*Aim of the exercise:*
In the entries below, filter for the word "Step" and copy every matching line.

========================================

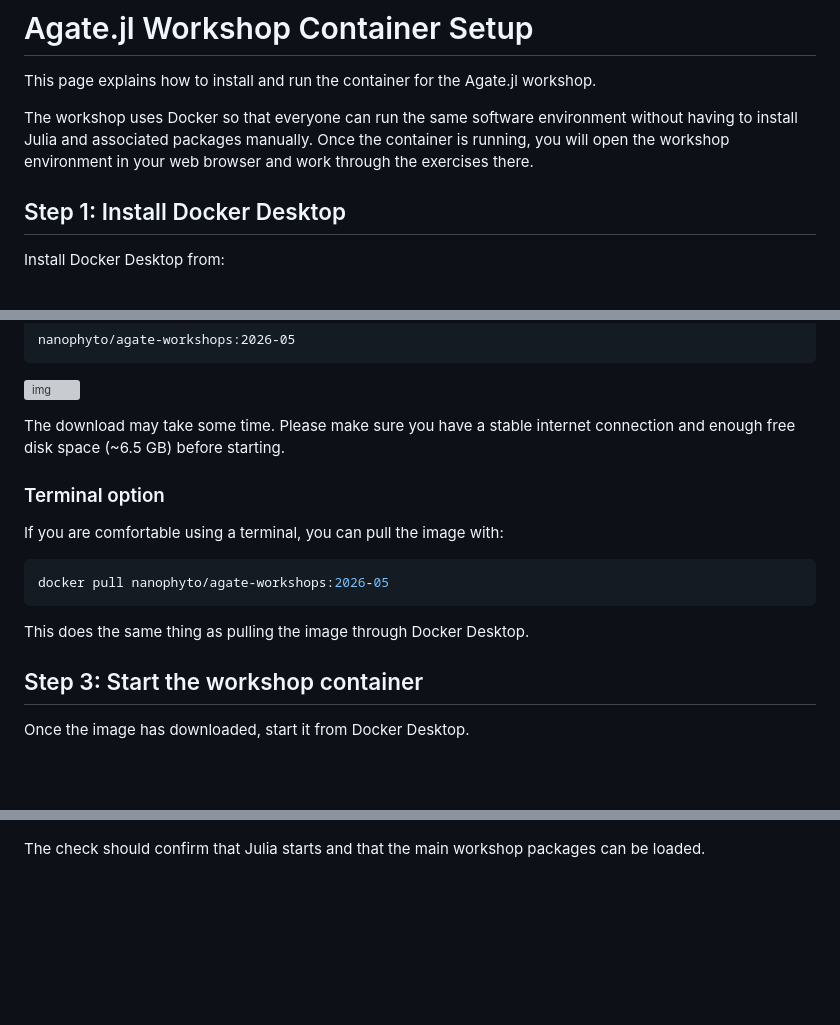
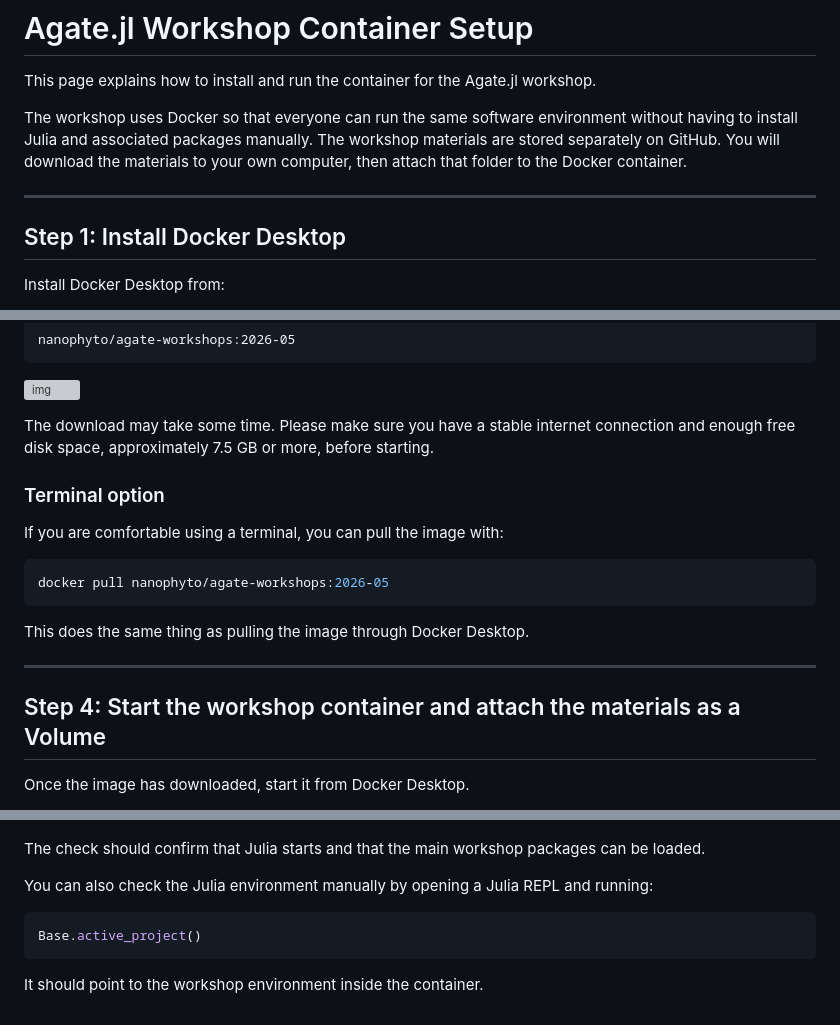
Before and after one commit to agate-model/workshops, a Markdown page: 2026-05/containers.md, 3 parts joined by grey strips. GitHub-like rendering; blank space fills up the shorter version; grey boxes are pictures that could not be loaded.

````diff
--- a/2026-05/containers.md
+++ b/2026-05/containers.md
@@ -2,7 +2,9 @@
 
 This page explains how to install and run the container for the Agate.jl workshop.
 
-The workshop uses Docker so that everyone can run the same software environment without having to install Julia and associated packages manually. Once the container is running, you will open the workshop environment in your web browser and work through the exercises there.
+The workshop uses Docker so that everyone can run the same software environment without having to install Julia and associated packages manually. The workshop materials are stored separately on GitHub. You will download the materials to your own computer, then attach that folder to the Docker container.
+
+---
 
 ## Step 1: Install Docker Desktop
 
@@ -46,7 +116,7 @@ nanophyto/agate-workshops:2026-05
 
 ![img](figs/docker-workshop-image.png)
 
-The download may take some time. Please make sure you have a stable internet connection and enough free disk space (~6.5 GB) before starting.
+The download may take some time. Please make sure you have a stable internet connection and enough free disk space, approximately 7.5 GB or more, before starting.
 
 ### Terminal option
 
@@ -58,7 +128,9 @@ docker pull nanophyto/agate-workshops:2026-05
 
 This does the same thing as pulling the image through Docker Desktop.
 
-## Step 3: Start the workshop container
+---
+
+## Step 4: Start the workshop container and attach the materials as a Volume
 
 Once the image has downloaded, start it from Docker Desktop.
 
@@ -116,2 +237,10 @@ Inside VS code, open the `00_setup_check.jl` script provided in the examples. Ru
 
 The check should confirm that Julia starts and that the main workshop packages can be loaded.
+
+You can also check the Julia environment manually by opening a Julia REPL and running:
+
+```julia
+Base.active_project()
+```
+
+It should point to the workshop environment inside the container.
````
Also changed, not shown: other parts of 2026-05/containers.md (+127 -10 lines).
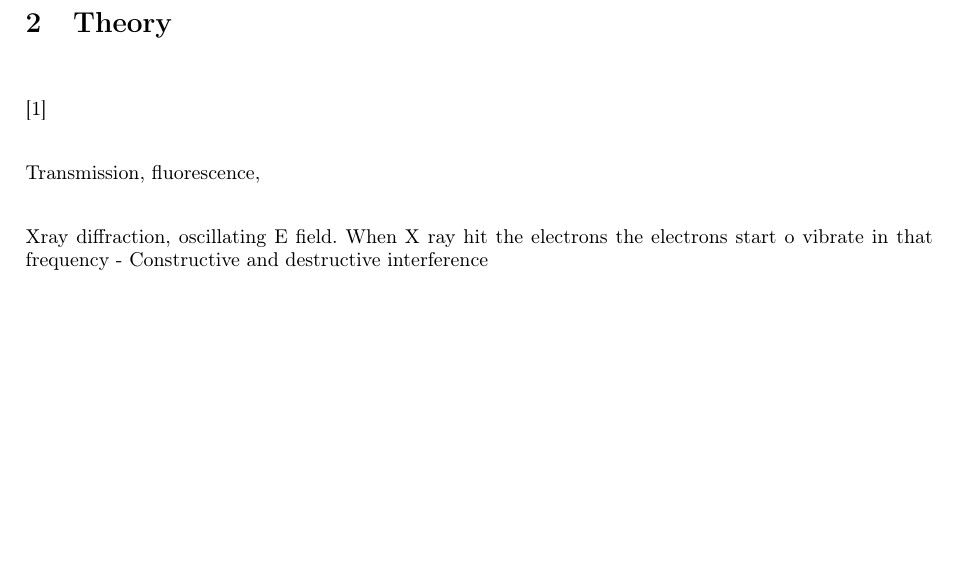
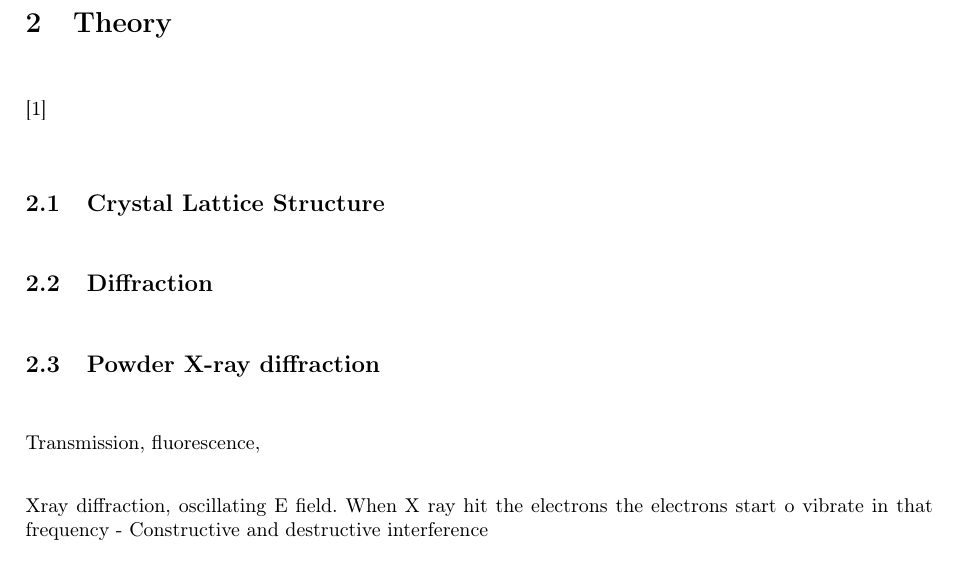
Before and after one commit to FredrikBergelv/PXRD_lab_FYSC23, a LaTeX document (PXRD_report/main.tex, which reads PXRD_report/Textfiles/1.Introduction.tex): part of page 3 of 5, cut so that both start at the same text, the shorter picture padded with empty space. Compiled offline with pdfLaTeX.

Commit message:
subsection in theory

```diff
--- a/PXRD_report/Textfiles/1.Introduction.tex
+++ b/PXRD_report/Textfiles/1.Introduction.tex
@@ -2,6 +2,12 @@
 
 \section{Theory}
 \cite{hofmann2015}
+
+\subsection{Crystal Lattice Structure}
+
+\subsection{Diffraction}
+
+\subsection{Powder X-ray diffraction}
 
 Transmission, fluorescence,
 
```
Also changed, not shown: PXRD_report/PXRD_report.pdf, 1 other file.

========================================

*Answer to the problem:*
 ## Step 1: Install Docker Desktop
-## Step 3: Start the workshop container
+## Step 4: Start the workshop container and attach the materials as a Volume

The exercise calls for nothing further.